"""

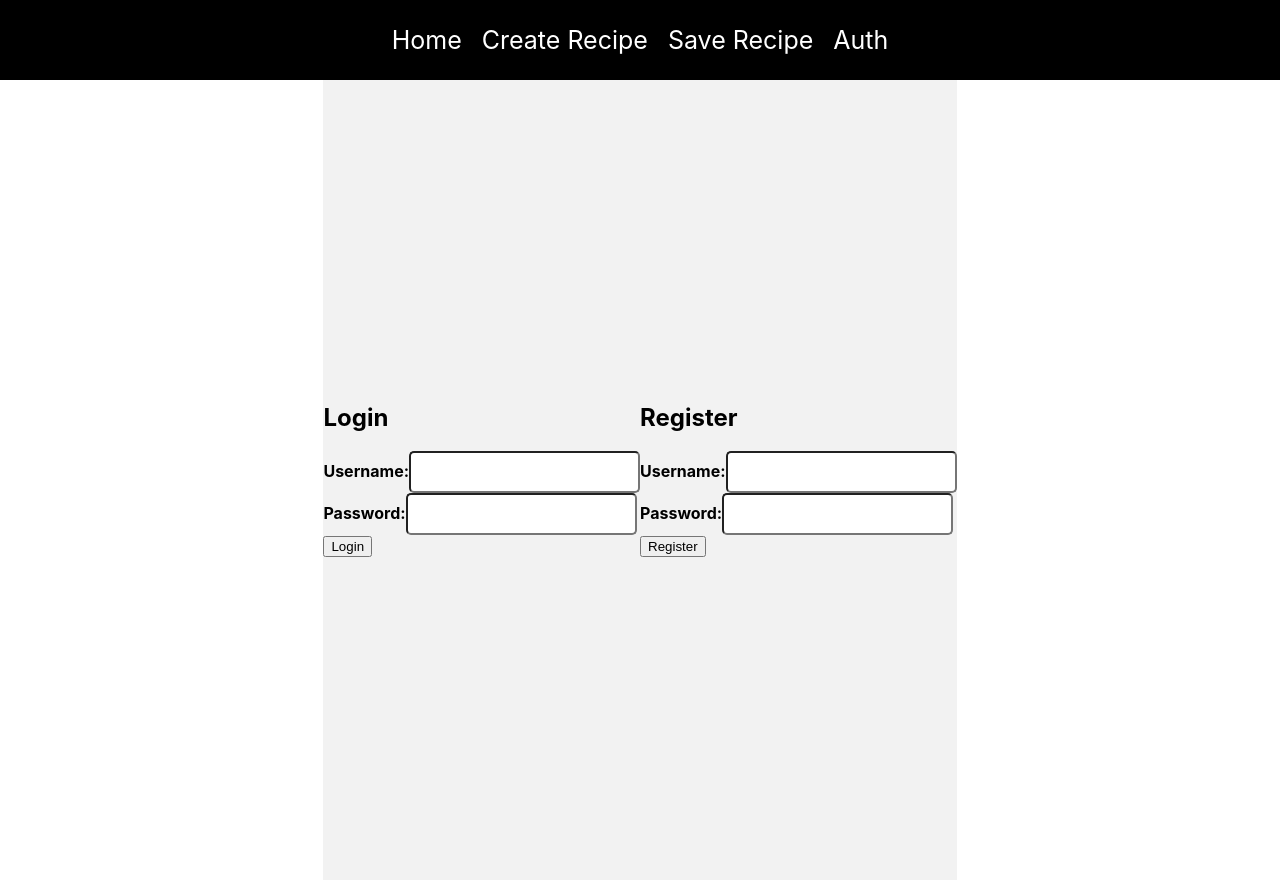
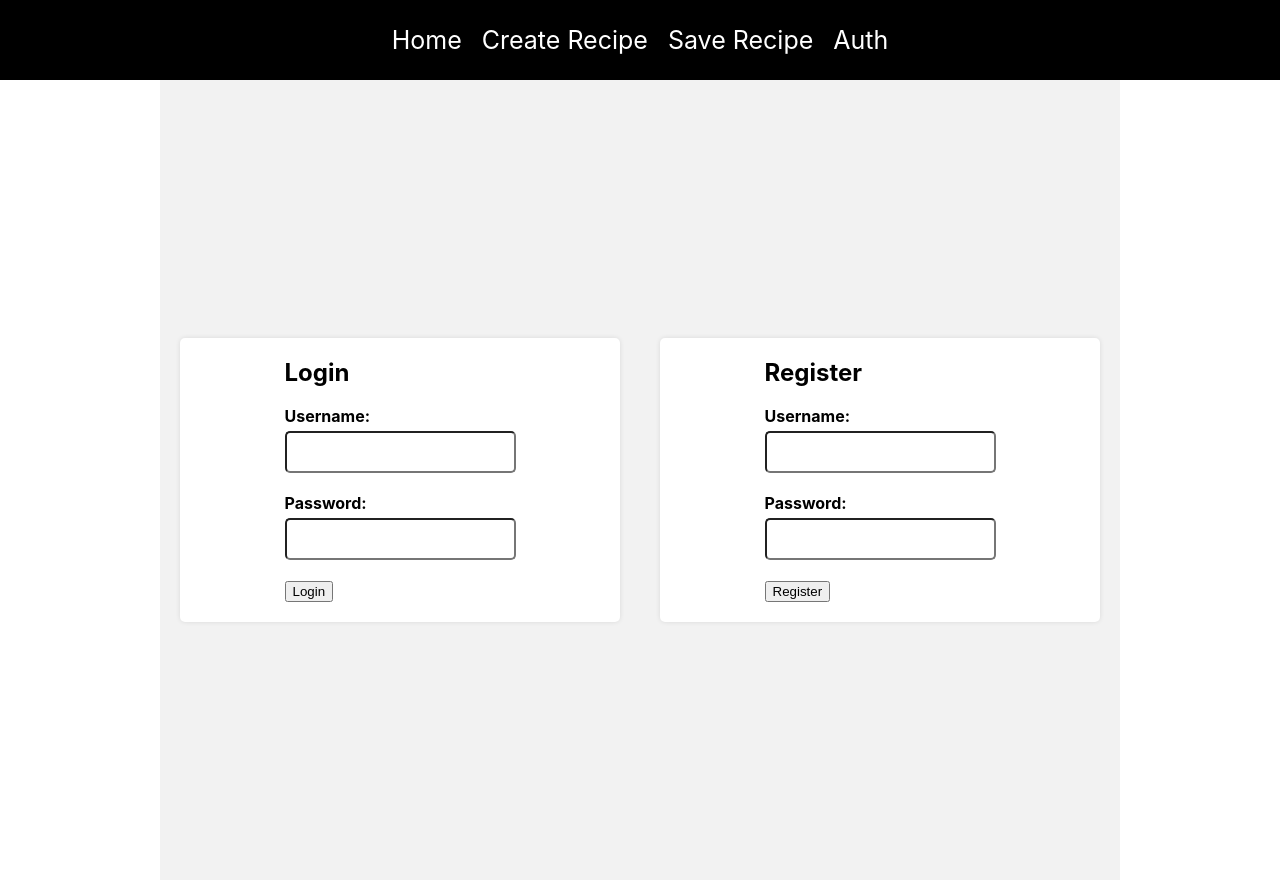
Before and after one commit to Dager1/RecipeWebsite, a React (Create React App) app in the folder client/: page /auth in a window 1280 px wide. Built offline with nearby package versions, Linux system fonts and the light colour scheme.

Commit message:
fix: connect mongoDB compass and send registeration request

```diff
--- a/client/package.json
+++ b/client/package.json
@@ -11,7 +11,7 @@
     "react-cookie": "^6.1.1",
     "react-dom": "^18.2.0",
     "react-router-dom": "^6.20.1",
-    "react-scripts": "5.0.1",
+    "react-scripts": "^5.0.1",
     "web-vitals": "^2.1.4"
   },
   "scripts": {
--- a/client/src/pages/auth.js
+++ b/client/src/pages/auth.js
@@ -1,4 +1,5 @@
-import { useState } from "react";
+import React, { useState } from "react";
+import axios from "axios";
 
 export const Auth = () => {
   return (
@@ -9,7 +10,7 @@ export const Auth = () => {
   );
 };
 
-const Login = ({}) => {
+const Login = () => {
   const [username, setUsername] = useState("");
   const [password, setPassword] = useState("");
   return (
@@ -23,9 +24,22 @@ const Login = ({}) => {
   );
 };
 
-const Register = ({}) => {
+const Register = () => {
   const [username, setUsername] = useState("");
   const [password, setPassword] = useState("");
+
+  const onSubmit = async (event) => {
+    event.preventDefault();
+    try {
+      await axios.post("http://localhost:2001/auth/register", {
+        username: username,
+        password: password,
+      });
+    } catch (error) {
+      console.error(error);
+    }
+  };
+
   return (
     <Form
       username={username}
@@ -33,35 +47,47 @@ const Register = ({}) => {
       password={password}
       setPassword={setPassword}
       label="Register"
+      onSubmit={onSubmit}
     />
   );
 };
 
-const Form = ({ username, setUsername, password, setPassword, label }) => {
+const Form = ({
+  username,
+  setUsername,
+  password,
+  setPassword,
+  label,
+  onSubmit,
+}) => {
   return (
-    <div className="auth-comtainer">
-      <form>
+    <div className="auth-container">
+      <form onSubmit={onSubmit}>
         <h2>{label}</h2>
-        <div className="from-group">
+        <div className="form-group">
           <label htmlFor="username">Username:</label>
           <input
             type="text"
             id="username"
             value={username}
-            onChange={(event) => setUsername(event.target.value)}></input>
+            onChange={(event) => setUsername(event.target.value)}
+          />
         </div>
-        <div className="from-group">
+        <div className="form-group">
           <label htmlFor="password">Password:</label>
           <input
-            type="text"
+            type="password" // Change type to "password" for password input
             id="password"
             value={password}
             onChange={(event) => {
               setPassword(event.target.value);
-            }}></input>
+            }}
+          />
         </div>
         <button type="submit">{label}</button>
       </form>
     </div>
   );
 };
+
+export default Auth;
```
Also changed, not shown: 1 other file (tests, documents, lock files or other folders).
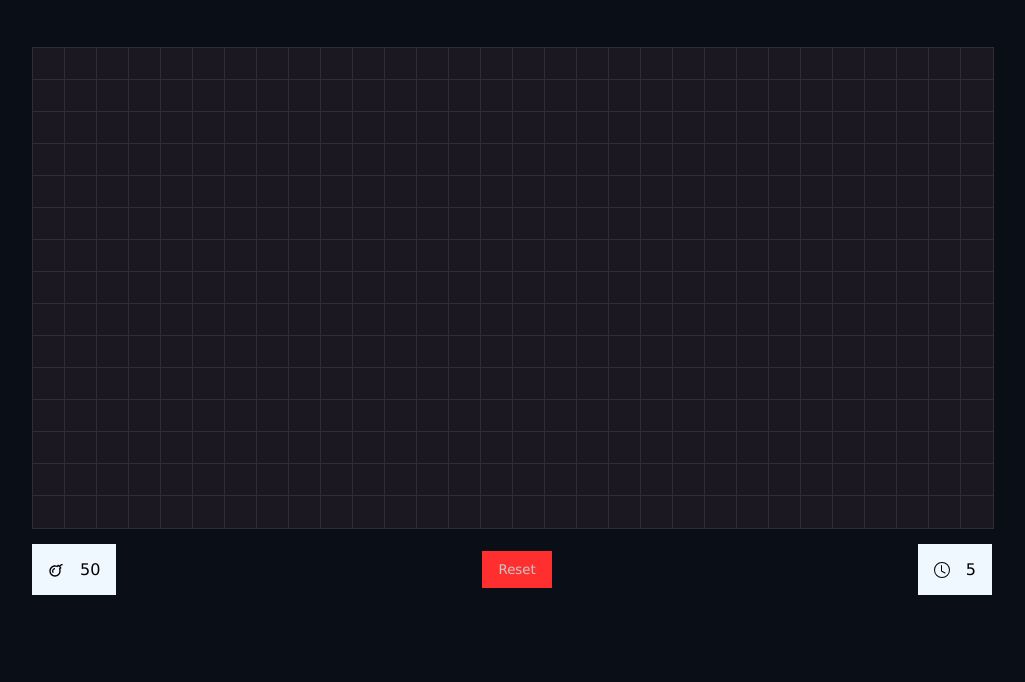
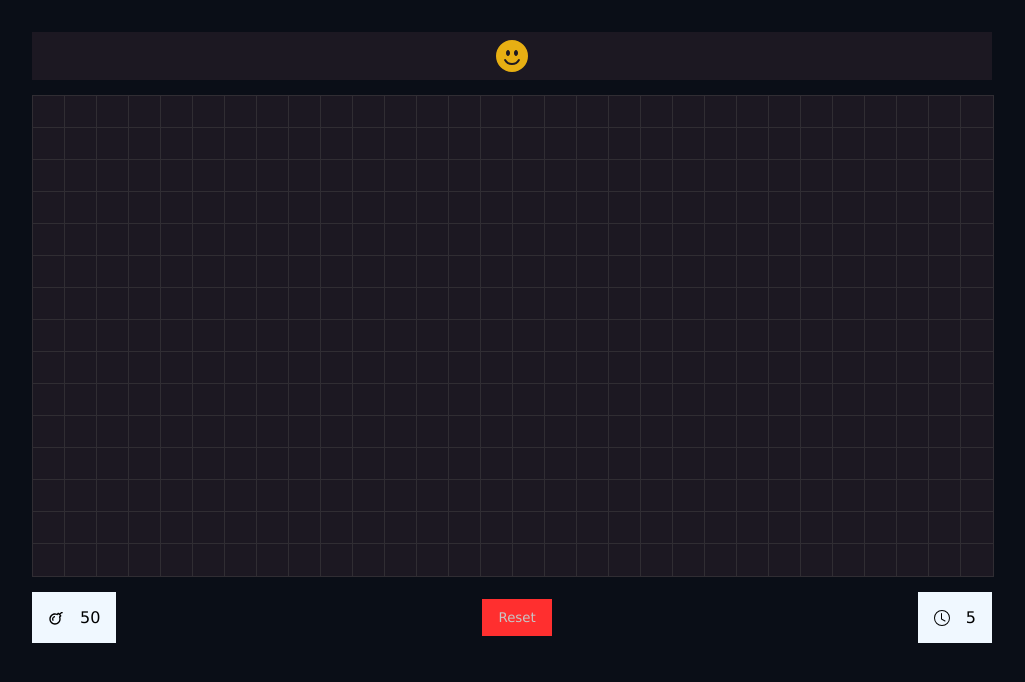
Before and after one commit to Mahefa-Ivan/minesweeper, a React (Create React App) app: page / in a window 1280 px wide. Shown: the top 682 px of the page, without its empty margins (128-1153 px from the left). Built offline with nearby package versions, Linux system fonts and the light colour scheme.

Commit message:
added the coloring logic for the tiles

```diff
--- a/src/App.jsx
+++ b/src/App.jsx
@@ -2,6 +2,12 @@ import { useState } from "react";
 
 import Board from "./components/board/board";
 import BoardInfoBar from "./components/board-infobar/board-infobar";
+
+import {
+  BsEmojiSmileFill,
+  BsEmojiDizzyFill,
+  BsEmojiSunglassesFill,
+} from "react-icons/bs";
 
 import {
   generateEmptyBoard,
@@ -79,7 +85,7 @@ function App() {
       return;
     }
     if (board[coordinates.x][coordinates.y].content === "B") {
-      setGameOverMessage("Game over");
+      setGameOverMessage("game over");
       revealAllBombs(BOMB_COORDINATES);
       setGameOver(true);
     }
@@ -87,7 +93,7 @@ function App() {
     const newBoard = [...board];
     setBoard(newBoard);
     if (isAllSafeSquareRevealed()) {
-      setGameOverMessage("You win");
+      setGameOverMessage("you win");
       setGameOver(true);
       return;
     }
@@ -125,6 +131,7 @@ function App() {
     console.log("infinite loop?");
     setGameOver(false);
     setBoard(NEW_BOARD);
+    setGameOverMessage(" ");
   };
 
   const markFunction = (coordinates) => {
@@ -137,6 +144,23 @@ function App() {
     <div className="container">
       {/* <PostGameForm showModal={gameOver} message={"modal test"} /> */}
       <div className="wrapper">
+        <div className="game-state-message">
+          {gameOverMessage === "game over" ? (
+            <BsEmojiDizzyFill />
+          ) : gameOverMessage === "you win" ? (
+            <BsEmojiSunglassesFill />
+          ) : (
+            <BsEmojiSmileFill />
+          )}
+        </div>
+        {/* <button
+          onClick={() => {
+            setGameOver(true);
+            setGameOverMessage("you win");
+          }}
+        >
+          magic win
+        </button> */}
         <Board
           board={board}
           revealFunction={revealTile}
--- a/src/assets/globals.css
+++ b/src/assets/globals.css
@@ -35,6 +35,19 @@ body, html{
   background-color: var(--primary);
 }
 
+.game-state-message * {
+  font-size: 2rem;
+  color: rgb(231, 175, 19);
+}
+
+.game-state-message{
+  display: flex;
+  align-items: center;
+  justify-content: center;
+  background-color: var(--tile-hidden-background-color);
+  padding: 0.5rem;
+}
+
 .regenerate-button{
   background-color: rgb(255, 0, 38);
   color: white;
--- a/src/components/board/board.jsx
+++ b/src/components/board/board.jsx
@@ -5,7 +5,6 @@ export default function Board({ board, revealFunction, markingFunction }) {
   const renderBoardTiles = () => {
     //map the board matrix to the view
     const viewBoard = [];
-    console.log(board);
     for (let row of board) {
       viewBoard.push(
         row.map((element, index) => {
--- a/src/components/tile/tile.css
+++ b/src/components/tile/tile.css
@@ -26,6 +26,38 @@
     color: var(--tile-number-color);
 }
 
+.tile--1.show{
+    color: blue;
+}
+
+.tile--2.show{
+    color: green;
+}
+
+.tile--3.show{
+    color: red;
+}
+
+.tile--4.show{
+    color: purple;
+}
+
+.tile--5.show{
+    color: maroon;
+}
+
+.tile--6.show{
+    color: turquoise;
+}
+
+.tile--7.show{
+    color: black;
+}
+
+.tile--8.show{
+    color: gray;
+}
+
 .tile.show.mined{
     color: black;
     font-size: larger;
--- a/src/components/tile/tile.jsx
+++ b/src/components/tile/tile.jsx
@@ -1,5 +1,6 @@
 import "./tile.css";
 import { GiTellerMine } from "react-icons/gi";
+import { TfiFlag } from "react-icons/tfi";
 
 export default function Tile({ self, onclick, handelRightClick }) {
   const getClassName = () => {
@@ -10,14 +11,17 @@ export default function Tile({ self, onclick, handelRightClick }) {
     if (self.content === "B") {
       className += " mined";
     }
-    if (self.marked) {
+    /*  if (self.marked) {
       className += " marked";
-    }
-    return `tile ${className}`;
+    } */
+    return `tile ${className} tile--${self.numberOfBombs}`;
   };
 
   const getContent = () => {
     /* if tile has a bomb show a bomb icon else show the number of nearby bomb or nothing if no nearby bombs */
+    if (self.marked) {
+      return <TfiFlag />;
+    }
     if (self.content === "B") {
       return <GiTellerMine />;
     }
```
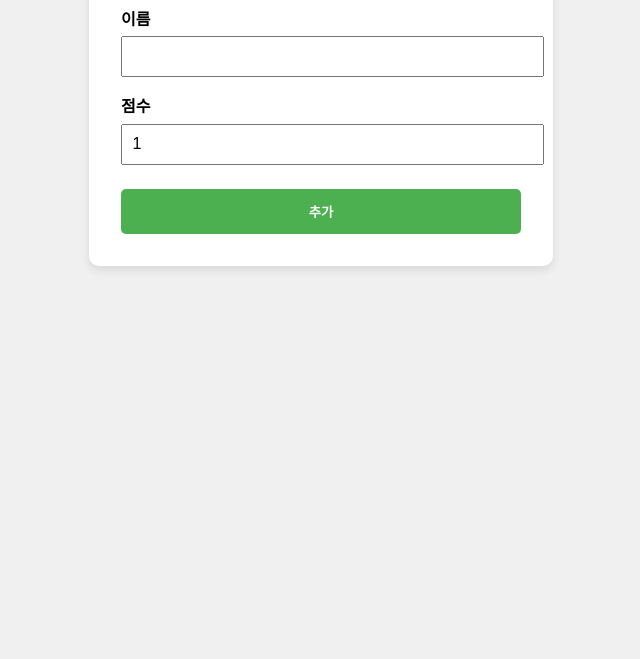
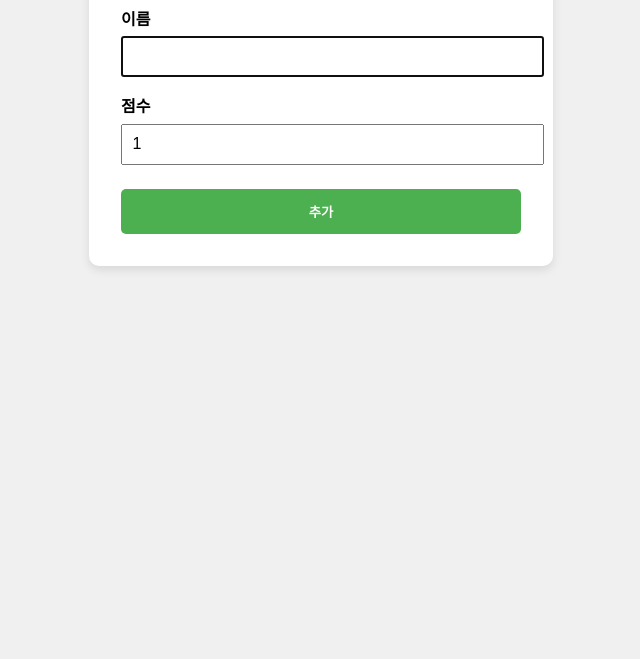
Before and after one commit to creaty07/MawangRankingboard, a plain HTML site: page addRecord.html in a window 1280 px wide. Shown: the part 141-800 px from the top of the page, without its empty margins (319-959 px from the left). Drawn offline with Linux system fonts and the light colour scheme.

Commit message:
이름에 자동 포커스

```diff
--- a/addRecord.html
+++ b/addRecord.html
@@ -88,5 +88,11 @@
           }
         });
     </script>
+    <script>
+      document.addEventListener("DOMContentLoaded", () => {
+        document.getElementById("userId").focus();
+        document.getElementById("userId").select();
+      });
+    </script>
   </body>
 </html>
```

"""

(What the exercise asks): Images in the records must not be repeated; everything else should be returned exactly.

(Response box):
Before and after one commit to Dager1/RecipeWebsite, a React (Create React App) app in the folder client/: page /auth in a window 1280 px wide. Built offline with nearby package versions, Linux system fonts and the light colour scheme.

Commit message:
fix: connect mongoDB compass and send registeration request

```diff
--- a/client/package.json
+++ b/client/package.json
@@ -11,7 +11,7 @@
     "react-cookie": "^6.1.1",
     "react-dom": "^18.2.0",
     "react-router-dom": "^6.20.1",
-    "react-scripts": "5.0.1",
+    "react-scripts": "^5.0.1",
     "web-vitals": "^2.1.4"
   },
   "scripts": {
--- a/client/src/pages/auth.js
+++ b/client/src/pages/auth.js
@@ -1,4 +1,5 @@
-import { useState } from "react";
+import React, { useState } from "react";
+import axios from "axios";
 
 export const Auth = () => {
   return (
@@ -9,7 +10,7 @@ export const Auth = () => {
   );
 };
 
-const Login = ({}) => {
+const Login = () => {
   const [username, setUsername] = useState("");
   const [password, setPassword] = useState("");
   return (
@@ -23,9 +24,22 @@ const Login = ({}) => {
   );
 };
 
-const Register = ({}) => {
+const Register = () => {
   const [username, setUsername] = useState("");
   const [password, setPassword] = useState("");
+
+  const onSubmit = async (event) => {
+    event.preventDefault();
+    try {
+      await axios.post("http://localhost:2001/auth/register", {
+        username: username,
+        password: password,
+      });
+    } catch (error) {
+      console.error(error);
+    }
+  };
+
   return (
     <Form
       username={username}
@@ -33,35 +47,47 @@ const Register = ({}) => {
       password={password}
       setPassword={setPassword}
       label="Register"
+      onSubmit={onSubmit}
     />
   );
 };
 
-const Form = ({ username, setUsername, password, setPassword, label }) => {
+const Form = ({
+  username,
+  setUsername,
+  password,
+  setPassword,
+  label,
+  onSubmit,
+}) => {
   return (
-    <div className="auth-comtainer">
-      <form>
+    <div className="auth-container">
+      <form onSubmit={onSubmit}>
         <h2>{label}</h2>
-        <div className="from-group">
+        <div className="form-group">
           <label htmlFor="username">Username:</label>
           <input
             type="text"
             id="username"
             value={username}
-            onChange={(event) => setUsername(event.target.value)}></input>
+            onChange={(event) => setUsername(event.target.value)}
+          />
         </div>
-        <div className="from-group">
+        <div className="form-group">
           <label htmlFor="password">Password:</label>
           <input
-            type="text"
+            type="password" // Change type to "password" for password input
             id="password"
             value={password}
             onChange={(event) => {
               setPassword(event.target.value);
-            }}></input>
+            }}
+          />
         </div>
         <button type="submit">{label}</button>
       </form>
     </div>
   );
 };
+
+export default Auth;
```
Also changed, not shown: 1 other file (tests, documents, lock files or other folders).
Before and after one commit to Mahefa-Ivan/minesweeper, a React (Create React App) app: page / in a window 1280 px wide. Shown: the top 682 px of the page, without its empty margins (128-1153 px from the left). Built offline with nearby package versions, Linux system fonts and the light colour scheme.

Commit message:
added the coloring logic for the tiles

```diff
--- a/src/App.jsx
+++ b/src/App.jsx
@@ -2,6 +2,12 @@ import { useState } from "react";
 
 import Board from "./components/board/board";
 import BoardInfoBar from "./components/board-infobar/board-infobar";
+
+import {
+  BsEmojiSmileFill,
+  BsEmojiDizzyFill,
+  BsEmojiSunglassesFill,
+} from "react-icons/bs";
 
 import {
   generateEmptyBoard,
@@ -79,7 +85,7 @@ function App() {
       return;
     }
     if (board[coordinates.x][coordinates.y].content === "B") {
-      setGameOverMessage("Game over");
+      setGameOverMessage("game over");
       revealAllBombs(BOMB_COORDINATES);
       setGameOver(true);
     }
@@ -87,7 +93,7 @@ function App() {
     const newBoard = [...board];
     setBoard(newBoard);
     if (isAllSafeSquareRevealed()) {
-      setGameOverMessage("You win");
+      setGameOverMessage("you win");
       setGameOver(true);
       return;
     }
@@ -125,6 +131,7 @@ function App() {
     console.log("infinite loop?");
     setGameOver(false);
     setBoard(NEW_BOARD);
+    setGameOverMessage(" ");
   };
 
   const markFunction = (coordinates) => {
@@ -137,6 +144,23 @@ function App() {
     <div className="container">
       {/* <PostGameForm showModal={gameOver} message={"modal test"} /> */}
       <div className="wrapper">
+        <div className="game-state-message">
+          {gameOverMessage === "game over" ? (
+            <BsEmojiDizzyFill />
+          ) : gameOverMessage === "you win" ? (
+            <BsEmojiSunglassesFill />
+          ) : (
+            <BsEmojiSmileFill />
+          )}
+        </div>
+        {/* <button
+          onClick={() => {
+            setGameOver(true);
+            setGameOverMessage("you win");
+          }}
+        >
+          magic win
+        </button> */}
         <Board
           board={board}
           revealFunction={revealTile}
--- a/src/assets/globals.css
+++ b/src/assets/globals.css
@@ -35,6 +35,19 @@ body, html{
   background-color: var(--primary);
 }
 
+.game-state-message * {
+  font-size: 2rem;
+  color: rgb(231, 175, 19);
+}
+
+.game-state-message{
+  display: flex;
+  align-items: center;
+  justify-content: center;
+  background-color: var(--tile-hidden-background-color);
+  padding: 0.5rem;
+}
+
 .regenerate-button{
   background-color: rgb(255, 0, 38);
   color: white;
--- a/src/components/board/board.jsx
+++ b/src/components/board/board.jsx
@@ -5,7 +5,6 @@ export default function Board({ board, revealFunction, markingFunction }) {
   const renderBoardTiles = () => {
     //map the board matrix to the view
     const viewBoard = [];
-    console.log(board);
     for (let row of board) {
       viewBoard.push(
         row.map((element, index) => {
--- a/src/components/tile/tile.css
+++ b/src/components/tile/tile.css
@@ -26,6 +26,38 @@
     color: var(--tile-number-color);
 }
 
+.tile--1.show{
+    color: blue;
+}
+
+.tile--2.show{
+    color: green;
+}
+
+.tile--3.show{
+    color: red;
+}
+
+.tile--4.show{
+    color: purple;
+}
+
+.tile--5.show{
+    color: maroon;
+}
+
+.tile--6.show{
+    color: turquoise;
+}
+
+.tile--7.show{
+    color: black;
+}
+
+.tile--8.show{
+    color: gray;
+}
+
 .tile.show.mined{
     color: black;
     font-size: larger;
--- a/src/components/tile/tile.jsx
+++ b/src/components/tile/tile.jsx
@@ -1,5 +1,6 @@
 import "./tile.css";
 import { GiTellerMine } from "react-icons/gi";
+import { TfiFlag } from "react-icons/tfi";
 
 export default function Tile({ self, onclick, handelRightClick }) {
   const getClassName = () => {
@@ -10,14 +11,17 @@ export default function Tile({ self, onclick, handelRightClick }) {
     if (self.content === "B") {
       className += " mined";
     }
-    if (self.marked) {
+    /*  if (self.marked) {
       className += " marked";
-    }
-    return `tile ${className}`;
+    } */
+    return `tile ${className} tile--${self.numberOfBombs}`;
   };
 
   const getContent = () => {
     /* if tile has a bomb show a bomb icon else show the number of nearby bomb or nothing if no nearby bombs */
+    if (self.marked) {
+      return <TfiFlag />;
+    }
     if (self.content === "B") {
       return <GiTellerMine />;
     }
```
Before and after one commit to creaty07/MawangRankingboard, a plain HTML site: page addRecord.html in a window 1280 px wide. Shown: the part 141-800 px from the top of the page, without its empty margins (319-959 px from the left). Drawn offline with Linux system fonts and the light colour scheme.

Commit message:
이름에 자동 포커스

```diff
--- a/addRecord.html
+++ b/addRecord.html
@@ -88,5 +88,11 @@
           }
         });
     </script>
+    <script>
+      document.addEventListener("DOMContentLoaded", () => {
+        document.getElementById("userId").focus();
+        document.getElementById("userId").select();
+      });
+    </script>
   </body>
 </html>
```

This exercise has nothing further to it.